Shah Jahan Mosque, Oriental Road, Woking, Surrey. W. I. Chambers. 1889 (the first purpose-built mosque in Northern Europe). [View from the rear] Bath and Bargate stone. Photograph (2009) and text by Jacqueline Banerjee. [You may use this image without prior permission for any scholarly or educational purpose as long as you (1) credit the photographer and (2) link your document to this URL.]
"An extraordinarily dignified little building, especially by comparison with other mock-Oriental buildings of the same date," Woking's Shah Jahan Mosque has an "onion dome on delicate rubble walls, with a decorative three-part frontispiece in blue and gold, as pretty as the Brighton pavilion" (Nairn and Pevsner, 533-4). The design was based on drawings in the Art Arabe, lent by the India Office, as well as from "details of other Oriental mosques" (Ahmad); the style has been described as Indo-Saracenic.This is not just a decorative building, though. It is exactly oriented towards Mecca, thanks to the services of a sea-captain who visited the site and took bearings (see Nairn and Pevsner 534n), and is an enormously popular place of worship. When it was first built was attended by the Queen's Muslim servants when the court was at Windsor, swiftly becoming "a symbol of tolerance when Muslim diplomats and dignitaries visited Britain" (Gest 16).
The mosque was founded by Gottlieb Wilhelm Leitner (1840-1899), a Hungarian-/Jewish-born linguist, orientalist, and educationist who had an extraordinary career, studying first in Constantinople, then in Malta and finally at King's College, London, where he was made Professor of Arabic with Mohammedan Law at the age of twenty-one. He became a naturalised British citizen in 1862. In 1864 he took up an appointment as Principal of the Government College in Lahore, spending the next fifteen years in India, founding schools, literary societies, and journals, and recording many unknown languages — he was said to have known fifty languages by the time he died. It was Leitner who translated Queen Victoria's title of Empress into the one by which she was known in India: "Kaiser-i-Hind" (Rubinstein).
Returning to England after spending a further two years at the University of Heidelberg, he set up an Oriental Institute at Woking, taking over the building of the old Royal Dramatic College there. He planned to build a synagogue, church, Hindu temple and mosque for the students (Gest). The land for the mosque was bought with funding from the Nizam of Hyderabad, and the mosque was built with a donation from the Begum Shah Jahan of Bhopal.

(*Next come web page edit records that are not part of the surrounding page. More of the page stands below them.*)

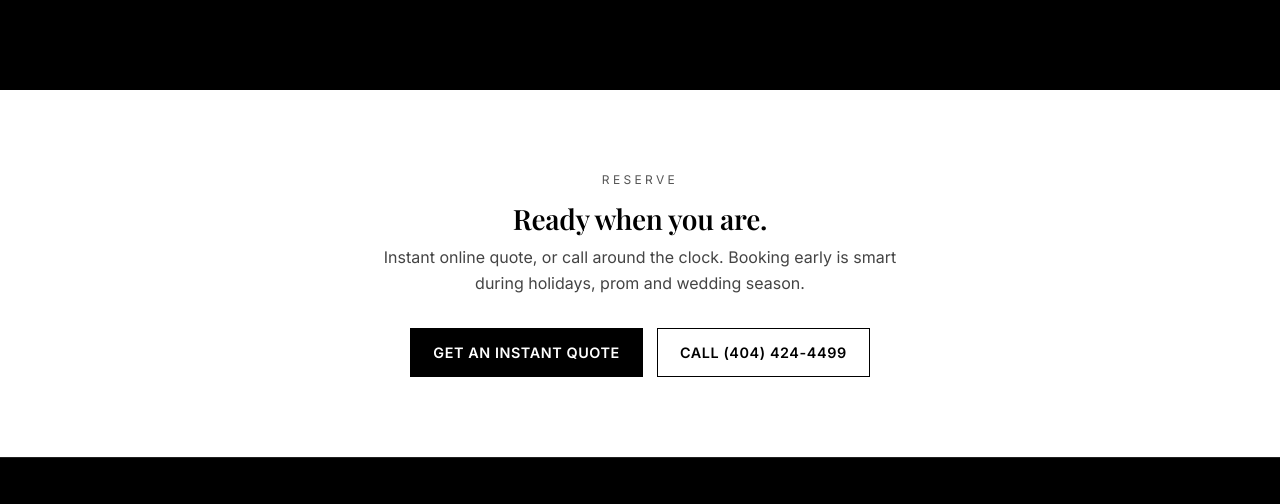
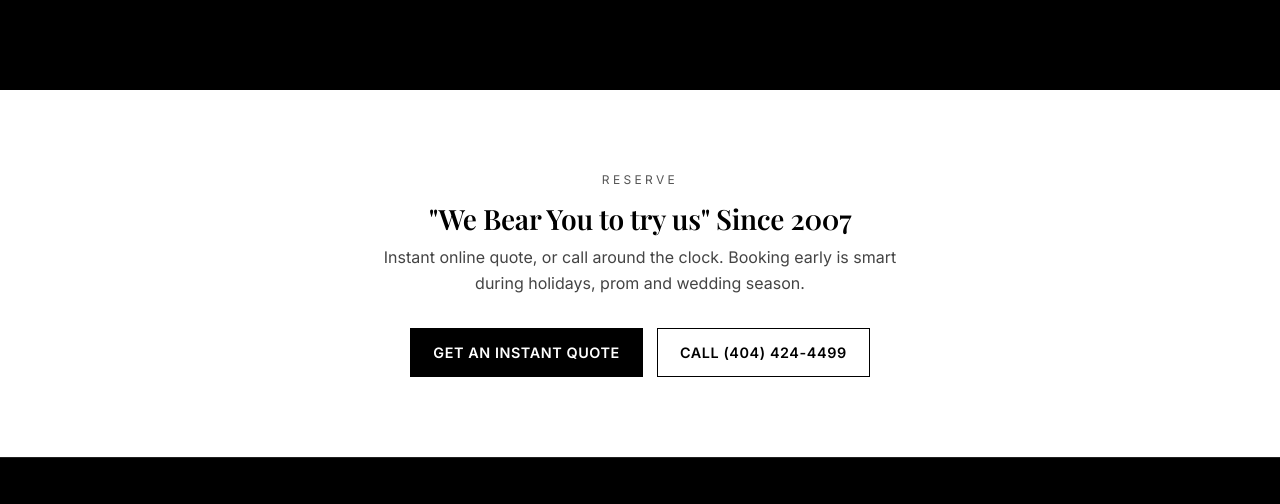
Before and after one commit to grandlimo/bearlimo, an Eleventy site: page src/index.md in a window 1280 px wide. Shown: the part 3976-4480 px from the top of the page. Built offline with nearby package versions, Linux system fonts and the light colour scheme; Eleventy itself is replaced by a stand-in of ours; files that its build step writes are made by us from their sources.

Commit message:
Update Pages “home”

```diff
--- a/src/index.md
+++ b/src/index.md
@@ -96,7 +96,7 @@ services_section:
         appointments, city tours.
 cta_band:
   eyebrow: Reserve
-  heading: Ready when you are.
+  heading: '"We Bear You to try us" Since 2007'
   description: Instant online quote, or call around the clock. Booking early is
     smart during holidays, prom and wedding season.
 layout: home.njk
```
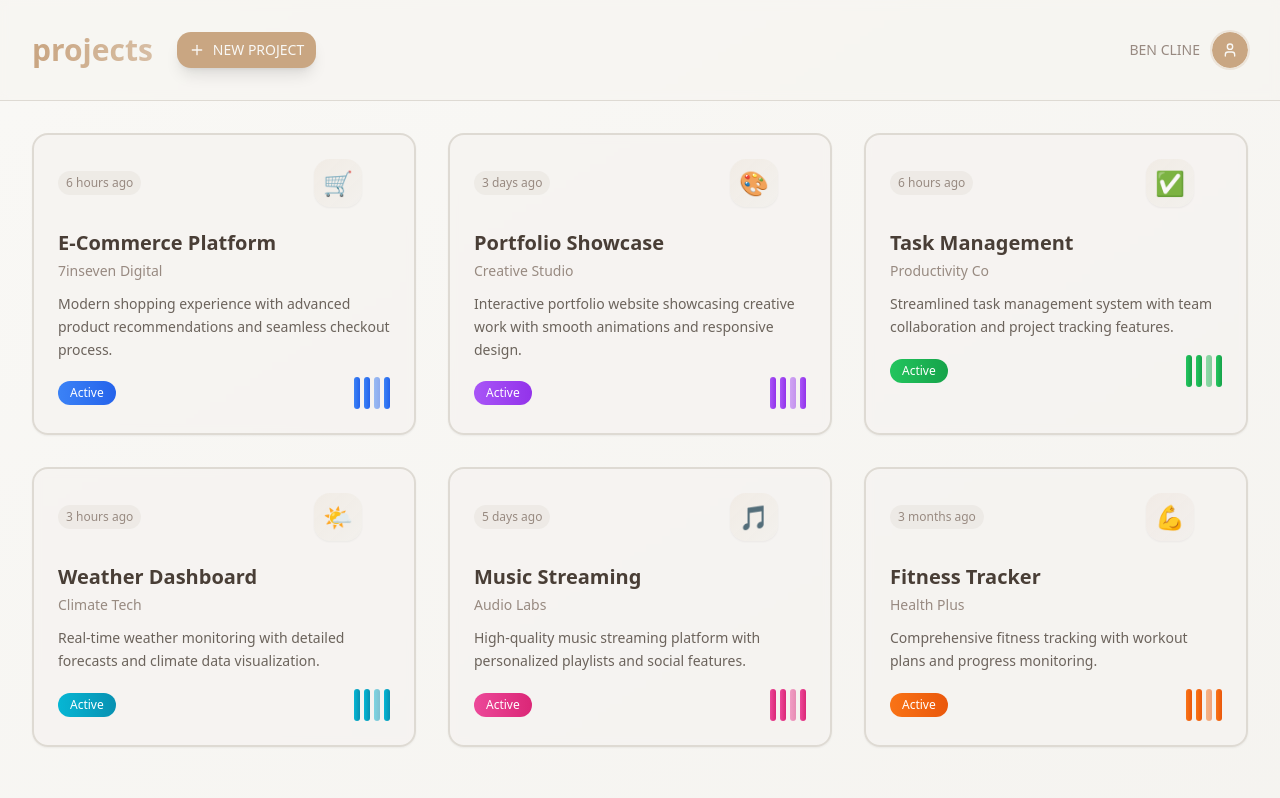
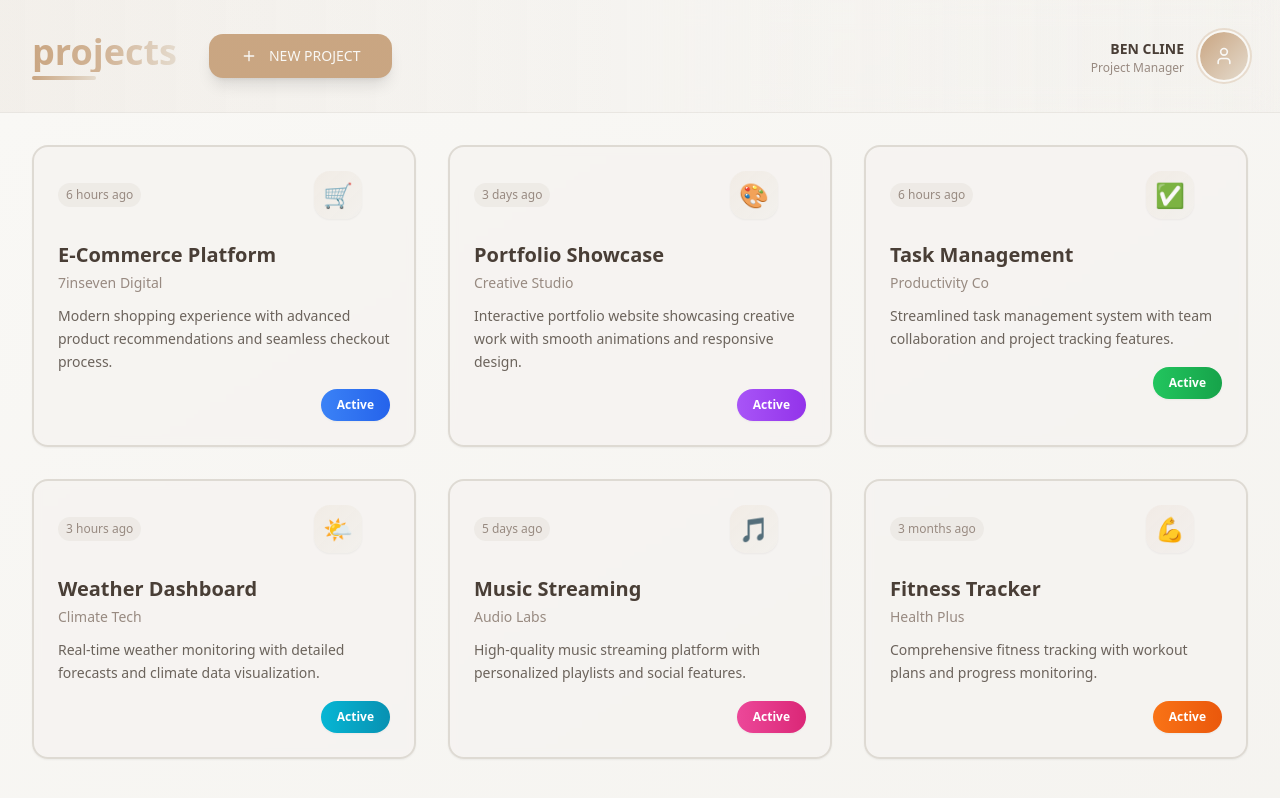
Before and after one commit to Zorockz/7inseven, a React (Vite) app: page / in a window 1280 px wide. Built offline with nearby package versions, Linux system fonts and the light colour scheme.

Commit message:
Improve healer bar and remove tallies

```diff
--- a/src/components/ProjectCard.tsx
+++ b/src/components/ProjectCard.tsx
@@ -43,18 +43,9 @@ export function ProjectCard({
       </CardHeader>
 
       <CardContent className="pt-0">
-        <div className="flex items-center justify-between">
-          <div className={`px-3 py-1 rounded-full text-xs font-medium text-white ${progressColor}`}>
+        <div className="flex items-center justify-end">
+          <div className={`px-4 py-2 rounded-full text-xs font-semibold text-white ${progressColor} shadow-sm`}>
             Active
-          </div>
-
-          <div className="flex gap-1">
-            {Array.from({ length: 4 }).map((_, i) => (
-              <div
-                key={i}
-                className={`w-1.5 h-8 rounded-full ${progressColor} opacity-${80 - i * 15}`}
-              />
-            ))}
           </div>
         </div>
       </CardContent>
--- a/src/components/ProjectDashboard.tsx
+++ b/src/components/ProjectDashboard.tsx
@@ -58,24 +58,33 @@ export function ProjectDashboard() {
   return (
     <div className="min-h-screen bg-gradient-to-br from-background to-secondary/20">
       {/* Header */}
-      <header className="flex items-center justify-between p-8 border-b bg-card/50 backdrop-blur-sm">
-        <div className="flex items-center gap-6">
-          <h1 className="text-3xl font-bold bg-gradient-to-r from-primary to-primary/70 bg-clip-text text-transparent">
+      <header className="relative overflow-hidden bg-gradient-to-r from-card via-card/95 to-secondary/10 backdrop-blur-md border-b border-border/50">
+        <div className="absolute inset-0 bg-gradient-to-r from-primary/5 via-transparent to-accent/5"></div>
+        <div className="relative flex items-center justify-between p-8">
+          <div className="flex items-center gap-8">
+            <div className="flex flex-col">
+              <h1 className="text-4xl font-bold bg-gradient-to-r from-primary via-primary/80 to-accent bg-clip-text text-transparent">
                 projects
               </h1>
-          <Button size="sm" className="gap-2 shadow-lg">
-            <Plus className="w-4 h-4" />
+              <div className="h-1 w-16 bg-gradient-to-r from-primary to-accent rounded-full mt-1"></div>
+            </div>
+            <Button size="lg" className="gap-3 shadow-lg hover:shadow-xl transition-all duration-200 bg-gradient-to-r from-primary to-primary/90">
+              <Plus className="w-5 h-5" />
               NEW PROJECT
             </Button>
           </div>
 
-        <div className="flex items-center gap-3">
-          <span className="text-sm font-medium text-muted-foreground">BEN CLINE</span>
-          <Avatar className="w-9 h-9 ring-2 ring-primary/20">
-            <AvatarFallback className="bg-primary text-primary-foreground">
-              <User className="w-4 h-4" />
+          <div className="flex items-center gap-4">
+            <div className="text-right">
+              <span className="text-sm font-semibold text-foreground">BEN CLINE</span>
+              <p className="text-xs text-muted-foreground">Project Manager</p>
+            </div>
+            <Avatar className="w-12 h-12 ring-2 ring-primary/30 ring-offset-2 ring-offset-background">
+              <AvatarFallback className="bg-gradient-to-br from-primary to-accent text-primary-foreground font-semibold">
+                <User className="w-5 h-5" />
               </AvatarFallback>
             </Avatar>
+          </div>
         </div>
       </header>
 
```
Lines whose indentation alone changed are shown as unchanged.
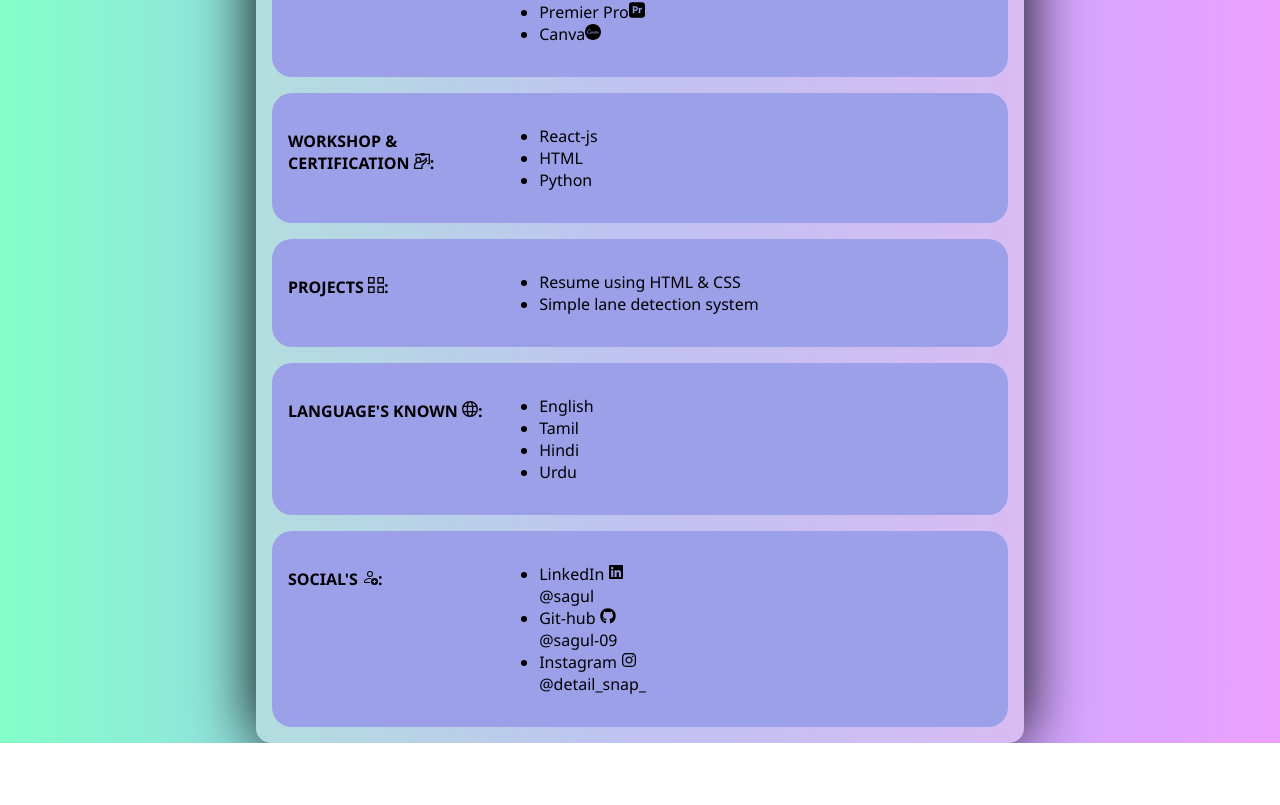
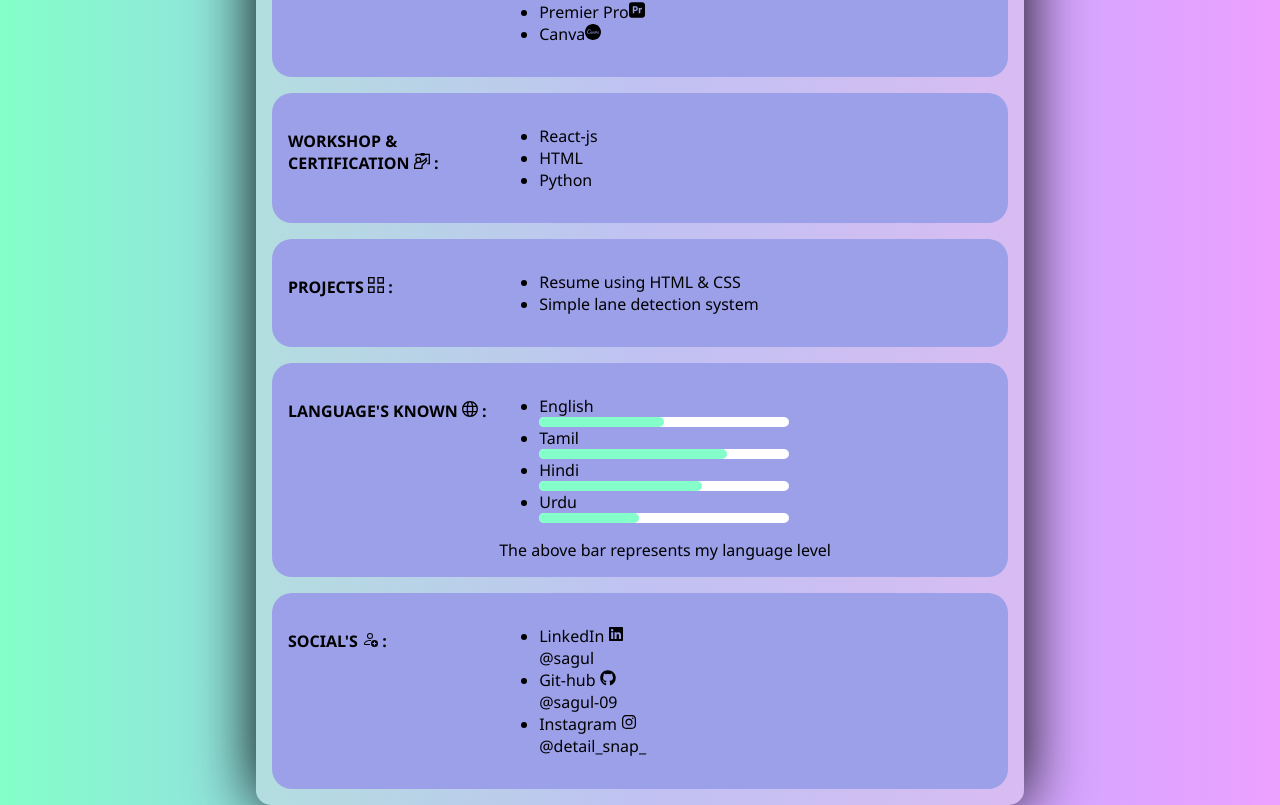
Before and after one commit to mern-ft/resume-website, a React (Vite) app: page / in a window 1280 px wide. Shown: the part 844-1649 px from the top of the page. Before the commit the page ends 1587 px from the top, so only its background shows below. Built offline with nearby package versions, Linux system fonts and the light colour scheme.

Commit message:
added progress bar in language

```diff
--- a/src/App.css
+++ b/src/App.css
@@ -75,7 +75,7 @@
   font-size: medium;
 }
 
-/*progress bar*/
+/* skills progress bar*/
 .progress-bar {
   background-color: white;
   width: 250px;
@@ -135,6 +135,48 @@
   }
 }
 
+/* language progress bar*/
+
+.english {
+  background-color: #84ffc9;
+  animation: c 1s linear forwards;
+}
+.tamil {
+  background-color: #84ffc9;
+  animation: html 1s linear forwards;
+}
+.hindi {
+  background-color: #84ffc9;
+  animation: css 1s linear forwards;
+}
+.urdu {
+  background-color: #84ffc9;
+  animation: python 1s linear forwards;
+}
+
+
+@keyframes english {
+  100% {
+    width: 95%;
+  }
+}
+@keyframes tamil {
+  100% {
+    width: 50%;
+  }
+}
+@keyframes hindi {
+  100% {
+    width: 85%;
+  }
+}
+@keyframes urdu {
+  100% {
+    width: 50%;
+  }
+}
+
+
 .bar-info{
   font-weight: 300;
 }
--- a/src/App.jsx
+++ b/src/App.jsx
@@ -7,9 +7,15 @@
 import { GiSkills } from "react-icons/gi";
 import { BiBook, BiRename } from "react-icons/bi";
 import { BsPersonVcard, BsPersonAdd } from "react-icons/bs";
-import { FaLinkedin, FaGithub, FaInstagram, FaHtml5, FaCss3Alt, FaPython } from "react-icons/fa";
+import {
+  FaLinkedin,
+  FaGithub,
+  FaInstagram,
+  FaHtml5,
+  FaCss3Alt,
+  FaPython,
+} from "react-icons/fa";
 import { CgPacman } from "react-icons/cg";
-
 
 function App() {
   return (
@@ -21,21 +27,19 @@
           </div>
           <div className="info">
             <h1 className="name">
-              <BiRename />:<span> SAGUL</span>
+              <BiRename /> :<span> SAGUL</span>
             </h1>
             <h1 className="domain">
-              <span>
-                <GrDomain />
-              </span>
-              : FRONT-END DEVELOPER
+                <GrDomain /> :<span> FRONT-END DEVELOPER</span>
             </h1>
           </div>
         </div>
         <hr></hr>
+
         {/* about */}
         <div className="container1">
           <h4 className="title">
-            About <BsPersonVcard />:
+            About <BsPersonVcard /> :
           </h4>
           <div className="content">
             As a front-end web developer, I specialize in the design and
@@ -43,11 +47,12 @@
             strong understanding of HTML, CSS, and JavaScrip.
           </div>
         </div>
+
         {/* QUALIFICATION BOX CONTAINER1*/}
         <div className="container1">
           {/* <div className="content"> */}
           <h4 className="title">
-            QUALIFICATION <BiBook />:
+            QUALIFICATION <BiBook /> :
           </h4>
           <div className="content">
             <table className="table">
@@ -74,10 +79,11 @@
             </table>
           </div>
         </div>
+
         {/* SKILL  */}
         <div className="container1">
           <h4 className="title">
-            SKILL'S <GiSkills />:
+            SKILL'S <GiSkills /> :
           </h4>
           <div className="content">
             <ul>
@@ -117,15 +123,16 @@
             </ul>
             <div className="content">
               <span className="bar-info">
-                The above bar represents my skill level{" "}
+                The above bar represents my skill level
               </span>
             </div>
           </div>
         </div>
+
         {/* TOOLS */}
         <div className="container1">
           <h4 className="title">
-            TOOL'S <BsTools />:
+            TOOL'S <BsTools /> :
           </h4>
           <div className="content">
             <ul>
@@ -148,10 +155,11 @@
             </ul>
           </div>
         </div>
+
         {/* certification */}
         <div className="container1">
           <h4 className="title">
-            WORKSHOP & CERTIFICATION <GrWorkshop />:
+            WORKSHOP & CERTIFICATION <GrWorkshop /> :
           </h4>
           <div className="content">
             <ul>
@@ -163,7 +171,7 @@
         </div>
         <div className="container1">
           <h4 className="title">
-            PROJECTS <GrProjects />:
+            PROJECTS <GrProjects /> :
           </h4>
           <div className="content">
             <ul>
@@ -172,21 +180,40 @@
             </ul>
           </div>
         </div>
+
+        {/* Language */}
         <div className="container1">
           <h4 className="title">
-            LANGUAGE'S KNOWN <GrLanguage />:
+            LANGUAGE'S KNOWN <GrLanguage /> :
           </h4>
+          <div className="content">
             <ul>
               <li>English</li>
+              <div className="progress-bar">
+                <div className="english">{/* <span>60%</span> */}</div>
+              </div>
               <li>Tamil</li>
+              <div className="progress-bar">
+                <div className="tamil">{/* <span>60%</span> */}</div>
+              </div>
               <li>Hindi</li>
+              <div className="progress-bar">
+                <div className="hindi">{/* <span>60%</span> */}</div>
+              </div>
               <li>Urdu</li>
+              <div className="progress-bar">
+                <div className="urdu">{/* <span>60%</span> */}</div>
+              </div>
             </ul>
+            <span className="bar-info">
+              The above bar represents my language level
+            </span>
+          </div>
         </div>
 
         <div className="container1">
           <h4 className="title">
-            SOCIAL'S <BsPersonAdd />:
+            SOCIAL'S <BsPersonAdd /> :
           </h4>
           <ul>
             <li>
@@ -196,7 +223,8 @@
               Git-hub <FaGithub /> <span className="id"> @sagul-09 </span>
             </li>
             <li>
-              Instagram <FaInstagram /> <span className="id"> @detail_snap_ </span>
+              Instagram <FaInstagram />{" "}
+              <span className="id"> @detail_snap_ </span>
             </li>
           </ul>
         </div>
```
Lines whose indentation alone changed are shown as unchanged.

On the other side of Oriental Road, the Anglican church of St Paul, Woking, was completed in 1899. But that same year the curate officiated at Leitner's funeral, and plans for the other places of worship were abandoned. Perhaps Leitner would have been pleased that at least these two buildings were successfully erected: he himself had long ago adopted the Anglican faith, while he was also "a tireless advocate of the fair treatment of Islam by the West" (Rubinstein).
Sadly, the Oriental Institute closed down after Leitner's death, its role being taken over in 1908 by SOAS, the School of Oriental (and later African) Studies, as a part of the University of London. In 1912, however, the mosque itself was rescued from decay and disuse by an influential Indian lawyer. It soon became a centre for British Islam, and has flourished ever since.
Ahmad, Nasir. "Dr Gottlieb Wilhelm Leitner (1840--1899)." Web. Viewed 23 July 2010.
Gest, Justin. "Travails of the Mecca of Suburbia." The Times. 29 March 2008, 77.
Nairn, Ian, and Nikolaus Pevsner. The Buildings of England: Surrey. 2nd ed. London: Penguin, 1971.
Rubinstein, W. D. "Leitner, Gottlieb Wilhelm (1840-1899). Oxford History of National Biography. Online ed. Viewed 23 July 2010.
Last modified 23 July 2010